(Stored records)
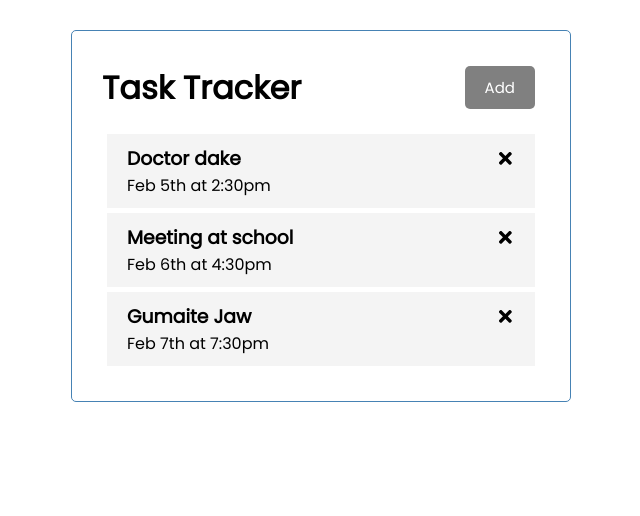
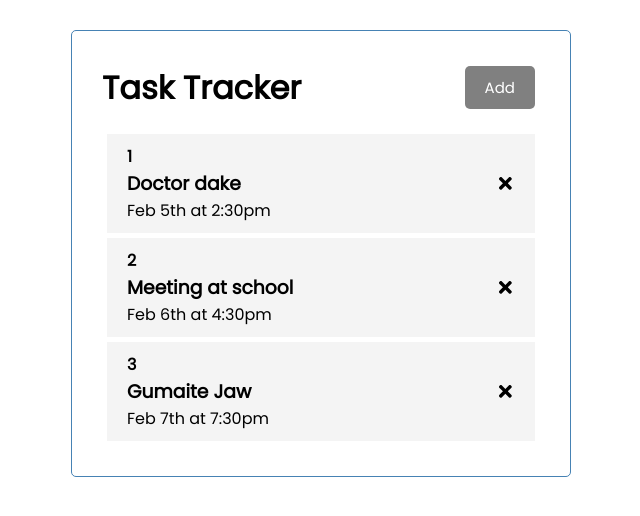
Before and after one commit to fuadwasi/react-todo-task-app, a React (Create React App) app: page / in a window 1280 px wide. Shown: the top 516 px of the page, without its empty margins (319-959 px from the left). Built offline with nearby package versions, Linux system fonts and the light colour scheme.

Commit message:
Id added

```diff
--- a/src/components/Task.jsx
+++ b/src/components/Task.jsx
@@ -2,12 +2,14 @@ import {FaTimes} from 'react-icons/fa'
 const Task = ({task, onDelete}) => {
     return (
         <div className="task">
+            <h4>{task.id}</h4>
             <h3>
                 {task.text}
                 <FaTimes onClick={onDelete} style={{color:'black', cursor:'pointer'}}/>
             </h3>
             <p>{task.day}</p>
 
+
         </div>
     )
 }
```
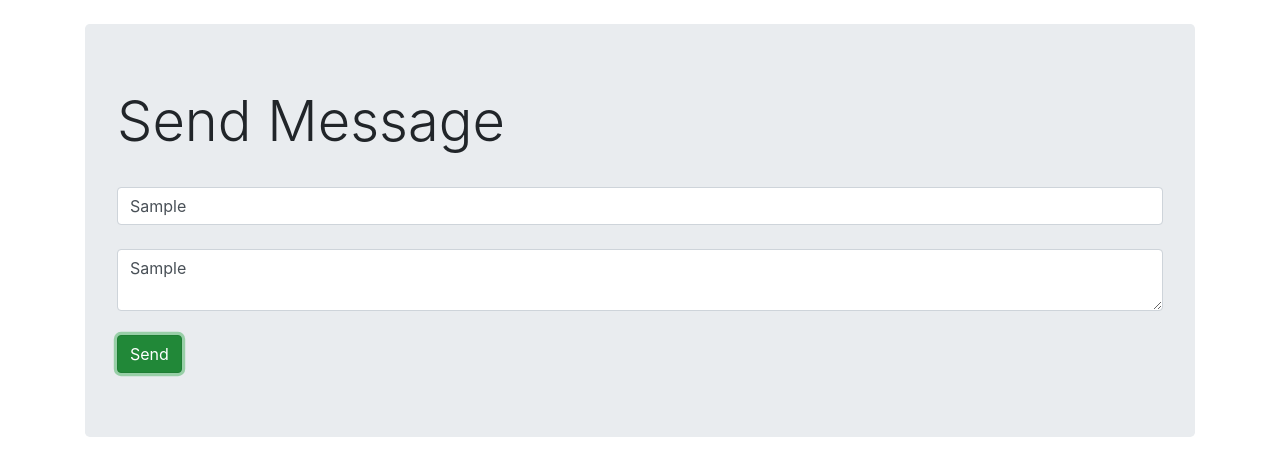
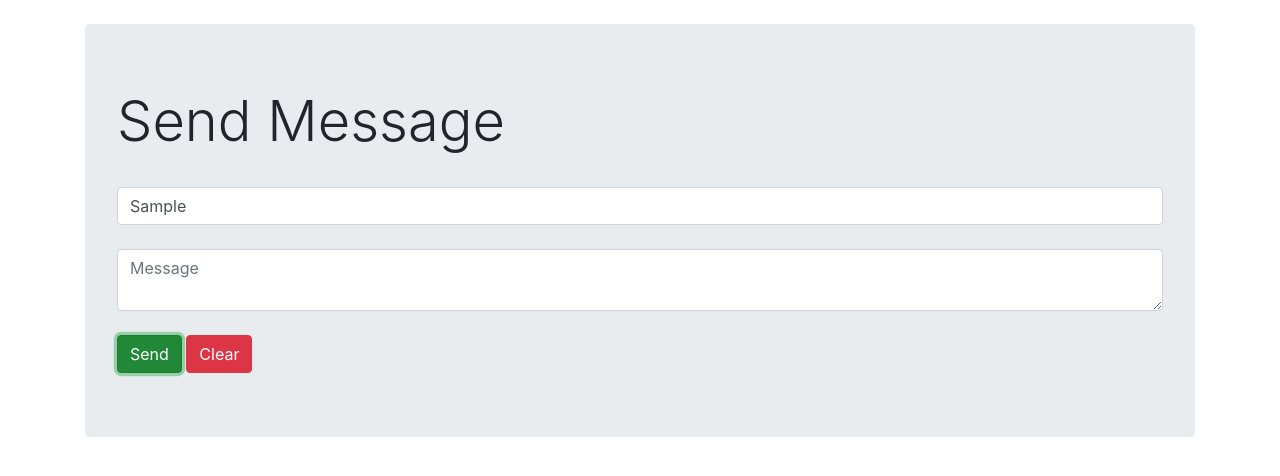
Before and after one commit to zoietady/chat-application-node, a website: page index.html in a window 1280 px wide. Both pictures are taken after typing "Sample", "Sample" into the empty fields and a click on the button "Send". Drawn offline with nearby package versions, Linux system fonts and the light colour scheme; no server answers.

Commit message:
added clear function

```diff
--- a/index.html
+++ b/index.html
@@ -23,6 +23,7 @@
             <textarea id="message" type="text" class="form-control" placeholder="Message"></textarea>
             <br>
             <button id="send" class="btn btn-success">Send</button>
+            <button id="clear" type="button" class="btn btn-danger">Clear</button>
         </div>
 
         <div id="messages">
@@ -36,7 +37,12 @@
         $(() => {
             $("#send").click(() =>{
                 let message = { name: $('#name').val(), message: $('#message').val()};
+                $('#message').val('');
                 postMessage(message);
+            });
+
+            $("#clear").click(() =>{
+                $('#messages').empty();
             });
 
             getMessages();
@@ -49,13 +55,13 @@
         }
 
         function getMessages(){
-            $.get('https://cachachat.herokuapp.com/messages', (data) =>{
+            $.get('/messages', (data) =>{
                 data.forEach(addMessage);
             })
         }
 
         function postMessage(message){
-            $.post('https://cachachat.herokuapp.com/messages',message)
+            $.post('/messages',message)
         }
     </script>
 </body>
```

EXERCISE REQUIREMENTS:
Omit every picture, then repeat the remaining data exactly as it appears above.

SOLUTION TO THE PROBLEM:
Before and after one commit to fuadwasi/react-todo-task-app, a React (Create React App) app: page / in a window 1280 px wide. Shown: the top 516 px of the page, without its empty margins (319-959 px from the left). Built offline with nearby package versions, Linux system fonts and the light colour scheme.

Commit message:
Id added

```diff
--- a/src/components/Task.jsx
+++ b/src/components/Task.jsx
@@ -2,12 +2,14 @@ import {FaTimes} from 'react-icons/fa'
 const Task = ({task, onDelete}) => {
     return (
         <div className="task">
+            <h4>{task.id}</h4>
             <h3>
                 {task.text}
                 <FaTimes onClick={onDelete} style={{color:'black', cursor:'pointer'}}/>
             </h3>
             <p>{task.day}</p>
 
+
         </div>
     )
 }
```
Before and after one commit to zoietady/chat-application-node, a website: page index.html in a window 1280 px wide. Both pictures are taken after typing "Sample", "Sample" into the empty fields and a click on the button "Send". Drawn offline with nearby package versions, Linux system fonts and the light colour scheme; no server answers.

Commit message:
added clear function

```diff
--- a/index.html
+++ b/index.html
@@ -23,6 +23,7 @@
             <textarea id="message" type="text" class="form-control" placeholder="Message"></textarea>
             <br>
             <button id="send" class="btn btn-success">Send</button>
+            <button id="clear" type="button" class="btn btn-danger">Clear</button>
         </div>
 
         <div id="messages">
@@ -36,7 +37,12 @@
         $(() => {
             $("#send").click(() =>{
                 let message = { name: $('#name').val(), message: $('#message').val()};
+                $('#message').val('');
                 postMessage(message);
+            });
+
+            $("#clear").click(() =>{
+                $('#messages').empty();
             });
 
             getMessages();
@@ -49,13 +55,13 @@
         }
 
         function getMessages(){
-            $.get('https://cachachat.herokuapp.com/messages', (data) =>{
+            $.get('/messages', (data) =>{
                 data.forEach(addMessage);
             })
         }
 
         function postMessage(message){
-            $.post('https://cachachat.herokuapp.com/messages',message)
+            $.post('/messages',message)
         }
     </script>
 </body>
```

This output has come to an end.